[Start of section]

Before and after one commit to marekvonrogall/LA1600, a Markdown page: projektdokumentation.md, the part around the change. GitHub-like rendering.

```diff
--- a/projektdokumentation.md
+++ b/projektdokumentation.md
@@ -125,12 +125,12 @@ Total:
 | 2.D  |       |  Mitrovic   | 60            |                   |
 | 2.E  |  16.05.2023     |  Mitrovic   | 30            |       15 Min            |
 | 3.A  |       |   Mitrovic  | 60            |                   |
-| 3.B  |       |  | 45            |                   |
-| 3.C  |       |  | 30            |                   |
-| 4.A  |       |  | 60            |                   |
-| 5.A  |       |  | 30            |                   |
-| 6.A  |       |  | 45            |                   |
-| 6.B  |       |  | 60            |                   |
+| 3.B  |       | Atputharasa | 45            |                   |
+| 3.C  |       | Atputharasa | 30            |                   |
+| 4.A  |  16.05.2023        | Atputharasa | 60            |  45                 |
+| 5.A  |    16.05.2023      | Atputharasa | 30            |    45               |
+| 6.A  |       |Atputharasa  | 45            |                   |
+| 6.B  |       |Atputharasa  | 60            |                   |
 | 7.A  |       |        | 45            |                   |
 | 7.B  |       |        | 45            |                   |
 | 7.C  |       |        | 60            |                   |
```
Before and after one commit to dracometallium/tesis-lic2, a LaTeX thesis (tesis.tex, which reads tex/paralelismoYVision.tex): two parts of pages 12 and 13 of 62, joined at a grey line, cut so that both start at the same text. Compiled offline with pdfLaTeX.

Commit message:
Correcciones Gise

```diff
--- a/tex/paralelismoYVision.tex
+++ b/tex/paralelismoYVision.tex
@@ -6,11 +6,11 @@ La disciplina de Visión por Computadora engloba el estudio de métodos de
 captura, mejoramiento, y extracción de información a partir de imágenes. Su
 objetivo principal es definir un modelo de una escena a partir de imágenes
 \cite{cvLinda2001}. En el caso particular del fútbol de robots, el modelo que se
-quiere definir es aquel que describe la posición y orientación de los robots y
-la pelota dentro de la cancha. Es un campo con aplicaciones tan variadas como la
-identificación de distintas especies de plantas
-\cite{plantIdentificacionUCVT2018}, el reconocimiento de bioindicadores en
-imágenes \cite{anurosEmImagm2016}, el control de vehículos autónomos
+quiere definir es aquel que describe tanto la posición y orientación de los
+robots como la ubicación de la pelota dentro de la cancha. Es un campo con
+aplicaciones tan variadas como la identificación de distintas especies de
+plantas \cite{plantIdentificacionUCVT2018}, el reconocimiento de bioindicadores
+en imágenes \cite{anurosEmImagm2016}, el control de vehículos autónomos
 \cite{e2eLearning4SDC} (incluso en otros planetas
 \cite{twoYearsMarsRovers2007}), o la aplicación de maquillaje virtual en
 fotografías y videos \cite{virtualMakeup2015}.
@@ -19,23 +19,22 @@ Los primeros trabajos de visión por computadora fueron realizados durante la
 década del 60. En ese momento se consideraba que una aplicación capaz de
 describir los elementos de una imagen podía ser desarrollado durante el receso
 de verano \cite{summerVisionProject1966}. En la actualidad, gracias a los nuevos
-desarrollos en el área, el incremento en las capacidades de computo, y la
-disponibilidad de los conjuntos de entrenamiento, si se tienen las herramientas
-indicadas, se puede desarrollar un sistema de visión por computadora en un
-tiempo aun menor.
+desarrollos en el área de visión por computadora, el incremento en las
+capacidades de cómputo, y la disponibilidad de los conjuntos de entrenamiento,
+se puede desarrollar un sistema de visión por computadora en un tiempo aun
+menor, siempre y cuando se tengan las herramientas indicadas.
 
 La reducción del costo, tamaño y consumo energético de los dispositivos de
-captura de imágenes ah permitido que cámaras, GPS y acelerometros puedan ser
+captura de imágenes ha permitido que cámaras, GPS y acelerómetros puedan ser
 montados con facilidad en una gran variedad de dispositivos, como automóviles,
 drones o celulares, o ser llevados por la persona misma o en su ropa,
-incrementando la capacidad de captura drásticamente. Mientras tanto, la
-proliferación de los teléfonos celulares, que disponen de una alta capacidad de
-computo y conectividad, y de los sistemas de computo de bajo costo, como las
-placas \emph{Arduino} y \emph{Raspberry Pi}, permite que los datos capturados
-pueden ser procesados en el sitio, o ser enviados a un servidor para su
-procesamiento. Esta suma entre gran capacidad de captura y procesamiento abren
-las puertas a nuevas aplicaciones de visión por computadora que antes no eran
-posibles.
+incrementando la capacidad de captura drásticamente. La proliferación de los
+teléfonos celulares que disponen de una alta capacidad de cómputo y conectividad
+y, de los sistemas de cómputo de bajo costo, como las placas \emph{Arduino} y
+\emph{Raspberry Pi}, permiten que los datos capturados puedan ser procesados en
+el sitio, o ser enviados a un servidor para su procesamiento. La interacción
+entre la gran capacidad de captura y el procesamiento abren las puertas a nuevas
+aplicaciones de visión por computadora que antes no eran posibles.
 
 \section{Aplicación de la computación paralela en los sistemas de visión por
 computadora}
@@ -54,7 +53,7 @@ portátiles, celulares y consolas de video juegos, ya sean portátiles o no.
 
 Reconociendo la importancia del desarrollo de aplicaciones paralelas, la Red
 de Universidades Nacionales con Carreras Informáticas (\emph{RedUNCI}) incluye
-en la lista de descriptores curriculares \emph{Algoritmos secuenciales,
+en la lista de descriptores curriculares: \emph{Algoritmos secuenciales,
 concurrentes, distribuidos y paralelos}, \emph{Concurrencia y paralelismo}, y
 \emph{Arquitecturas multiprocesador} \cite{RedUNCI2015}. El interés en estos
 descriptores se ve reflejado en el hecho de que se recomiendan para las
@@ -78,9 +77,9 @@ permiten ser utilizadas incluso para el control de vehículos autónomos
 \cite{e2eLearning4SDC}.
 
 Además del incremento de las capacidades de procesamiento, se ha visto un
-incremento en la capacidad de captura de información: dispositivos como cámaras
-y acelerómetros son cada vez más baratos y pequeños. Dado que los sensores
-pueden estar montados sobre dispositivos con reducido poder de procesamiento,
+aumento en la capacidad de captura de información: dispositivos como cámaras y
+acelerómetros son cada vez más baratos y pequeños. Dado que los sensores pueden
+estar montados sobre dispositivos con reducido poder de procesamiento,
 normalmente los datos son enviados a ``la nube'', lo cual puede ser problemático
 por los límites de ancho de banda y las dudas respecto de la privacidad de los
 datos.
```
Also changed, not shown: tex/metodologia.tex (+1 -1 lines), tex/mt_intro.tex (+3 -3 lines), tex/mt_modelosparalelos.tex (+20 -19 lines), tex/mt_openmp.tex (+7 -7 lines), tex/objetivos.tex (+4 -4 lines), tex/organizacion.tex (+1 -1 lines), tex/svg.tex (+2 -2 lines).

[End of section]

§ TASK BRIEF:
Look through the listing above and copy each line with the word "cite" in it.

§ SOLVED PROBLEM:
 \cite{cvLinda2001}. En el caso particular del fútbol de robots, el modelo que se
-\cite{plantIdentificacionUCVT2018}, el reconocimiento de bioindicadores en
-imágenes \cite{anurosEmImagm2016}, el control de vehículos autónomos
+plantas \cite{plantIdentificacionUCVT2018}, el reconocimiento de bioindicadores
+en imágenes \cite{anurosEmImagm2016}, el control de vehículos autónomos
 \cite{e2eLearning4SDC} (incluso en otros planetas
 \cite{twoYearsMarsRovers2007}), o la aplicación de maquillaje virtual en
 fotografías y videos \cite{virtualMakeup2015}.
 de verano \cite{summerVisionProject1966}. En la actualidad, gracias a los nuevos
 \emph{Arquitecturas multiprocesador} \cite{RedUNCI2015}. El interés en estos
 \cite{e2eLearning4SDC}.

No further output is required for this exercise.